_BRIEF_
List all lines of the data containing the word "erased".

(Data extracted from a collection)
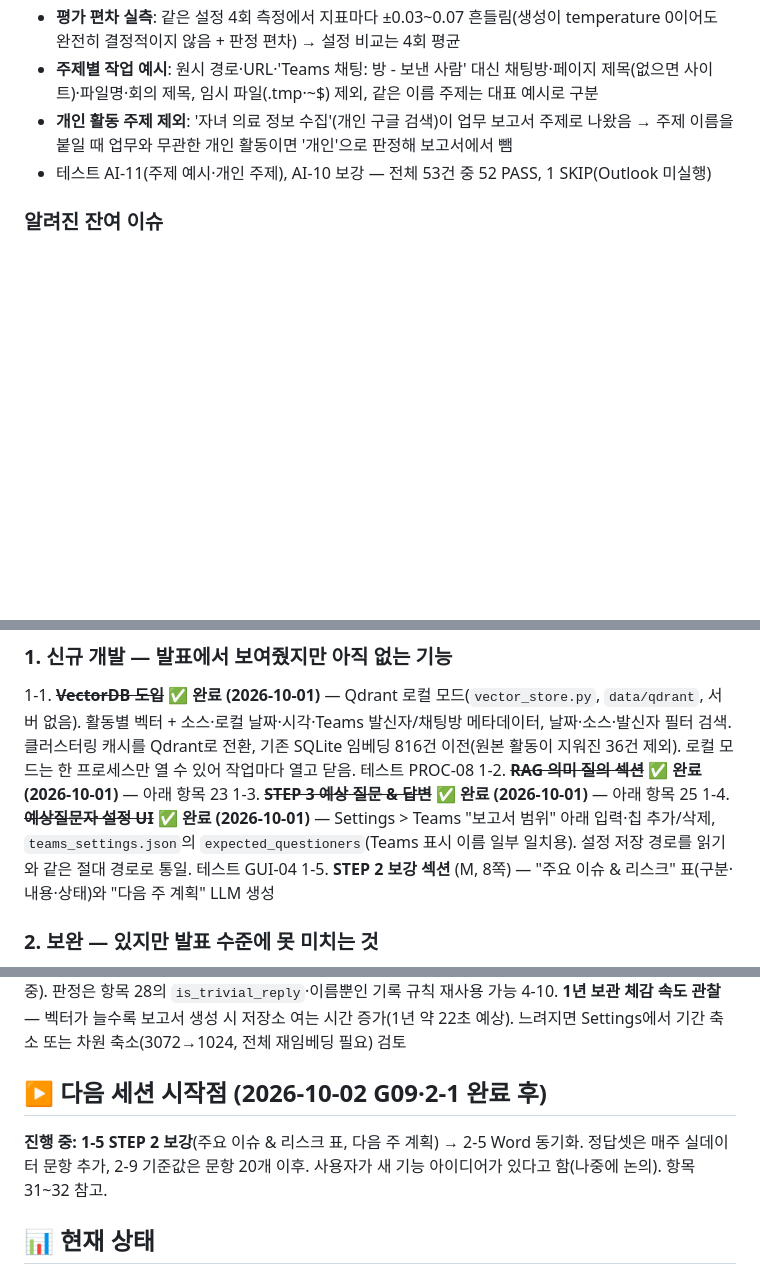
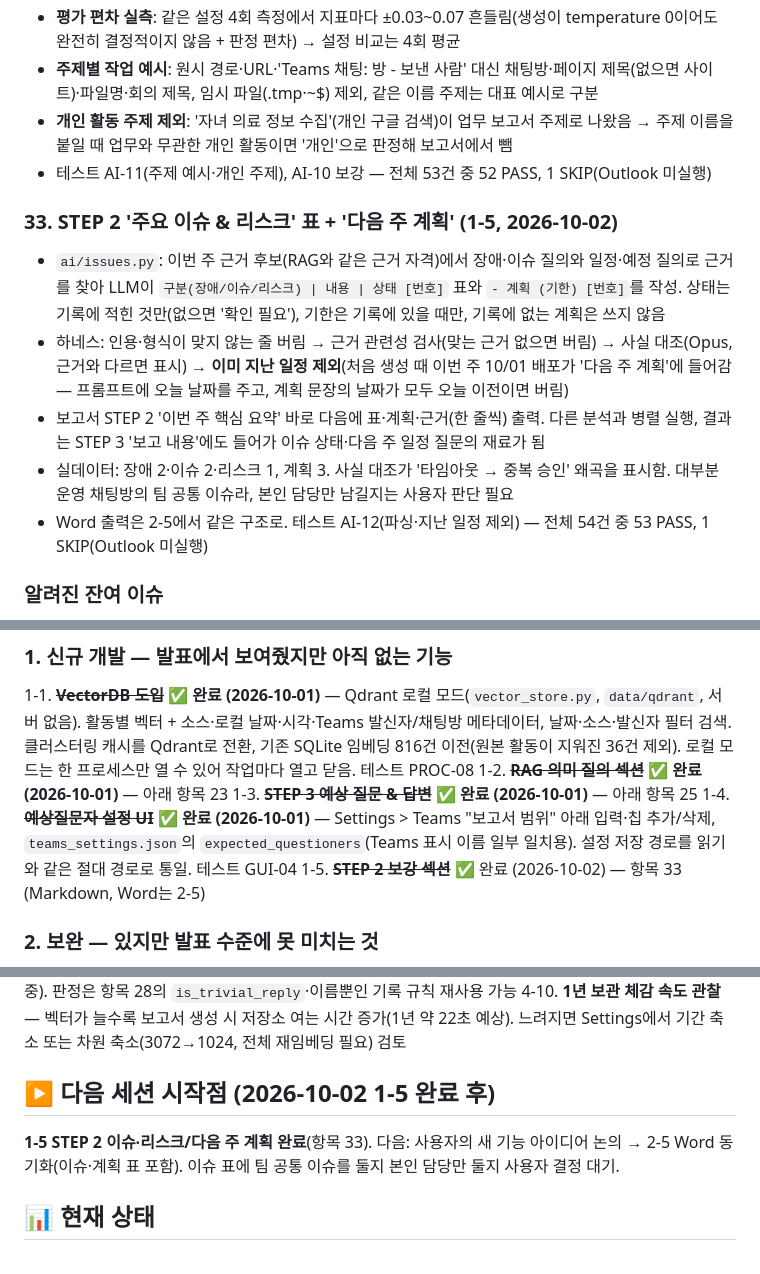
Before and after one commit to hyuntaeson/weekly_report_automation, a Markdown page: progress.md, 3 parts joined by grey strips. Drawn GitHub-style; blank space fills up the shorter version.

```diff
--- a/progress.md
+++ b/progress.md
@@ -276,6 +276,13 @@
 - **개인 활동 주제 제외**: '자녀 의료 정보 수집'(개인 구글 검색)이 업무 보고서 주제로 나왔음 → 주제 이름을 붙일 때 업무와 무관한 개인 활동이면 '개인'으로 판정해 보고서에서 뺌
 - 테스트 AI-11(주제 예시·개인 주제), AI-10 보강 — 전체 53건 중 52 PASS, 1 SKIP(Outlook 미실행)
 
+### 33. STEP 2 '주요 이슈 & 리스크' 표 + '다음 주 계획' (1-5, 2026-10-02)
+- `ai/issues.py`: 이번 주 근거 후보(RAG와 같은 근거 자격)에서 장애·이슈 질의와 일정·예정 질의로 근거를 찾아 LLM이 `구분(장애/이슈/리스크) | 내용 | 상태 [번호]` 표와 `- 계획 (기한) [번호]`를 작성. 상태는 기록에 적힌 것만(없으면 '확인 필요'), 기한은 기록에 있을 때만, 기록에 없는 계획은 쓰지 않음
+- 하네스: 인용·형식이 맞지 않는 줄 버림 → 근거 관련성 검사(맞는 근거 없으면 버림) → 사실 대조(Opus, 근거와 다르면 표시) → **이미 지난 일정 제외**(처음 생성 때 이번 주 10/01 배포가 '다음 주 계획'에 들어감 — 프롬프트에 오늘 날짜를 주고, 계획 문장의 날짜가 모두 오늘 이전이면 버림)
+- 보고서 STEP 2 '이번 주 핵심 요약' 바로 다음에 표·계획·근거(한 줄씩) 출력. 다른 분석과 병렬 실행, 결과는 STEP 3 '보고 내용'에도 들어가 이슈 상태·다음 주 일정 질문의 재료가 됨
+- 실데이터: 장애 2·이슈 2·리스크 1, 계획 3. 사실 대조가 '타임아웃 → 중복 승인' 왜곡을 표시함. 대부분 운영 채팅방의 팀 공통 이슈라, 본인 담당만 남길지는 사용자 판단 필요
+- Word 출력은 2-5에서 같은 구조로. 테스트 AI-12(파싱·지난 일정 제외) — 전체 54건 중 53 PASS, 1 SKIP(Outlook 미실행)
+
 ### 알려진 잔여 이슈
 - ~~`.docx`/`.pptx` DRM fallback 미작동~~ → **해소**: OLE2 매직바이트로 판별 후 COM 읽기 (`file_watcher._is_ole2`)
 - **DRM 내용 추출**: Windows + Office 환경은 COM으로 동작. macOS는 수정 이벤트만 기록 — 사내 DevX `DocumentLoader.yaml` 워크플로우 검증 여지
@@ -291,7 +298,7 @@
 1-2. ~~**RAG 의미 질의 섹션**~~ ✅ **완료 (2026-10-01)** — 아래 항목 23
 1-3. ~~**STEP 3 예상 질문 & 답변**~~ ✅ **완료 (2026-10-01)** — 아래 항목 25
 1-4. ~~**예상질문자 설정 UI**~~ ✅ **완료 (2026-10-01)** — Settings > Teams "보고서 범위" 아래 입력·칩 추가/삭제, `teams_settings.json`의 `expected_questioners`(Teams 표시 이름 일부 일치용). 설정 저장 경로를 읽기와 같은 절대 경로로 통일. 테스트 GUI-04
-1-5. **STEP 2 보강 섹션** (M, 8쪽) — "주요 이슈 & 리스크" 표(구분·내용·상태)와 "다음 주 계획" LLM 생성
+1-5. ~~**STEP 2 보강 섹션**~~ ✅ 완료 (2026-10-02) — 항목 33 (Markdown, Word는 2-5)
 
 ### 2. 보완 — 있지만 발표 수준에 못 미치는 것
 2-1. ~~**주제별 작업 표시 정리**~~ ✅ 완료 (2026-10-02) — 항목 32, 개인 활동 주제 제외 포함
@@ -327,9 +334,9 @@
 4-9. **노이즈 임베딩 제외** (S) — 대답 메시지·제목 없는 방문은 임베딩하지 않기 (벡터 20~30%↓ 예상, 보류 중). 판정은 항목 28의 `is_trivial_reply`·이름뿐인 기록 규칙 재사용 가능
 4-10. **1년 보관 체감 속도 관찰** — 벡터가 늘수록 보고서 생성 시 저장소 여는 시간 증가(1년 약 22초 예상). 느려지면 Settings에서 기간 축소 또는 차원 축소(3072→1024, 전체 재임베딩 필요) 검토
 
-## ▶ 다음 세션 시작점 (2026-10-02 G09·2-1 완료 후)
+## ▶ 다음 세션 시작점 (2026-10-02 1-5 완료 후)
 
-**진행 중: 1-5 STEP 2 보강**(주요 이슈 & 리스크 표, 다음 주 계획) → 2-5 Word 동기화. 정답셋은 매주 실데이터 문항 추가, 2-9 기준값은 문항 20개 이후. 사용자가 새 기능 아이디어가 있다고 함(나중에 논의). 항목 31~32 참고.
+**1-5 STEP 2 이슈·리스크/다음 주 계획 완료**(항목 33). 다음: 사용자의 새 기능 아이디어 논의 → 2-5 Word 동기화(이슈·계획 표 포함). 이슈 표에 팀 공통 이슈를 둘지 본인 담당만 둘지 사용자 결정 대기.
 
 ## 📊 현재 상태
 
```
Also changed, not shown: README.md (+1 -0 lines).
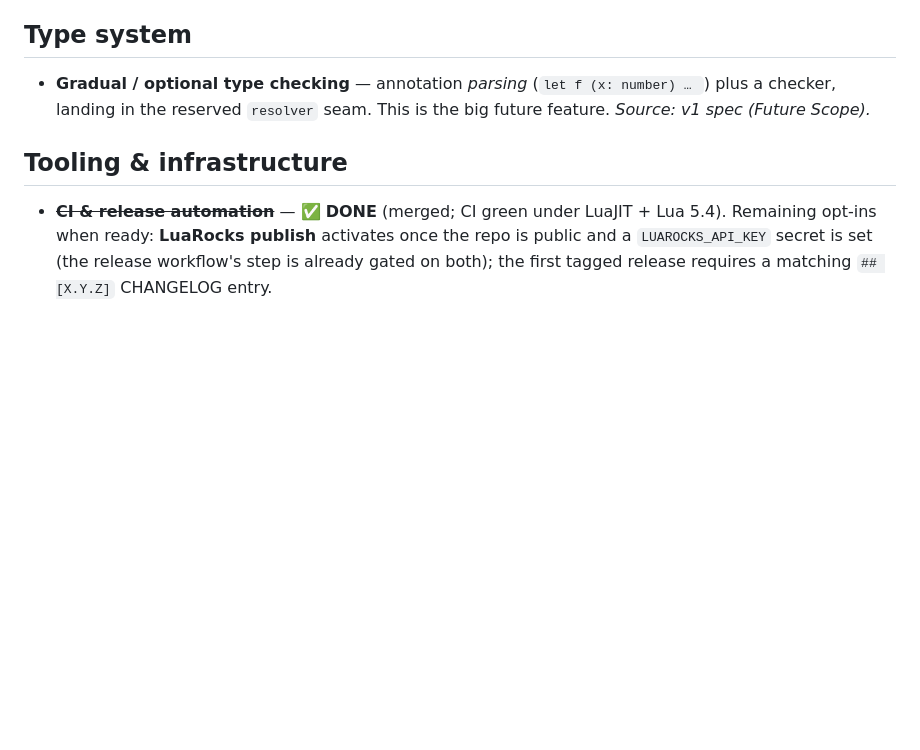
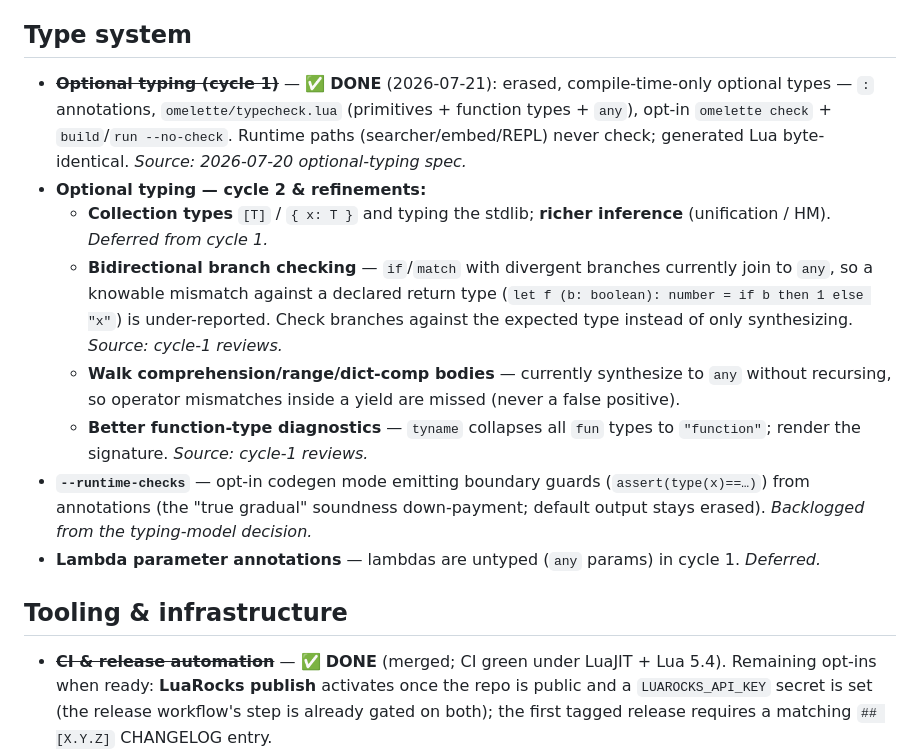
Before and after one commit to dennyabraham/omelette-lang, a Markdown page: docs/DEFERRED.md, the part around the change. Drawn GitHub-style; blank space fills up the shorter version.

Commit message:
Mark optional typing cycle 1 done; record cycle-2 refinements in DEFERRED
Co-Authored-By: Claude Opus 4.8 <noreply@anthropic.com>

```diff
--- a/docs/DEFERRED.md
+++ b/docs/DEFERRED.md
@@ -36,9 +36,24 @@ _Last updated: 2026-07-16 (after dict comprehensions + merge; stdlib complete)._
 
 ## Type system
 
-- **Gradual / optional type checking** — annotation *parsing* (`let f (x: number) … `) plus
-  a checker, landing in the reserved `resolver` seam. This is the big future feature.
-  _Source: v1 spec (Future Scope)._
+- **~~Optional typing (cycle 1)~~** — ✅ **DONE** (2026-07-21): erased, compile-time-only optional
+  types — `:` annotations, `omelette/typecheck.lua` (primitives + function types + `any`), opt-in
+  `omelette check` + `build`/`run --no-check`. Runtime paths (searcher/embed/REPL) never check;
+  generated Lua byte-identical. _Source: 2026-07-20 optional-typing spec._
+- **Optional typing — cycle 2 & refinements:**
+  - **Collection types** `[T]` / `{ x: T }` and typing the stdlib; **richer inference**
+    (unification / HM). _Deferred from cycle 1._
+  - **Bidirectional branch checking** — `if`/`match` with divergent branches currently join to
+    `any`, so a knowable mismatch against a declared return type (`let f (b: boolean): number =
+    if b then 1 else "x"`) is under-reported. Check branches against the expected type instead of
+    only synthesizing. _Source: cycle-1 reviews._
+  - **Walk comprehension/range/dict-comp bodies** — currently synthesize to `any` without
+    recursing, so operator mismatches inside a yield are missed (never a false positive).
+  - **Better function-type diagnostics** — `tyname` collapses all `fun` types to `"function"`;
+    render the signature. _Source: cycle-1 reviews._
+- **`--runtime-checks`** — opt-in codegen mode emitting boundary guards (`assert(type(x)==…)`)
+  from annotations (the "true gradual" soundness down-payment; default output stays erased). _Backlogged from the typing-model decision._
+- **Lambda parameter annotations** — lambdas are untyped (`any` params) in cycle 1. _Deferred._
 
 ## Tooling & infrastructure
 
```
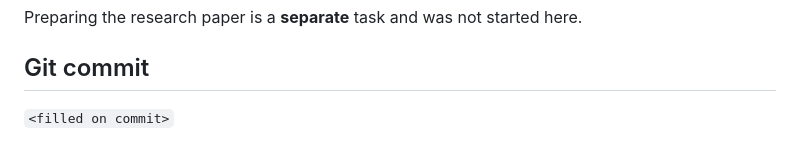
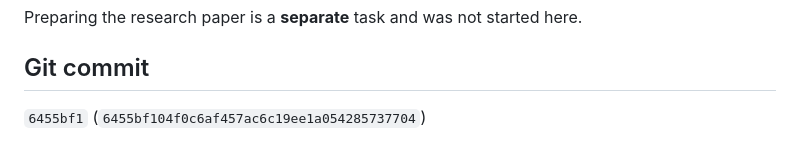
Before and after one commit to VARDHANKANDA/DecisionGPT, a Markdown page: docs/COMPLETE_PROJECT_HEALTH_REPORT.md, the part around the change. Drawn GitHub-style.

Commit message:
Record commit hash in project health report

```diff
--- a/docs/COMPLETE_PROJECT_HEALTH_REPORT.md
+++ b/docs/COMPLETE_PROJECT_HEALTH_REPORT.md
@@ -194,4 +194,4 @@ Preparing the research paper is a **separate** task and was not started here.
 
 ## Git commit
 
-`<filled on commit>`
+`6455bf1` (`6455bf104f0c6af457ac6c19ee1a054285737704`)
```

_WRITTEN ANSWER_
+- **~~Optional typing (cycle 1)~~** — ✅ **DONE** (2026-07-21): erased, compile-time-only optional
+  from annotations (the "true gradual" soundness down-payment; default output stays erased). _Backlogged from the typing-model decision._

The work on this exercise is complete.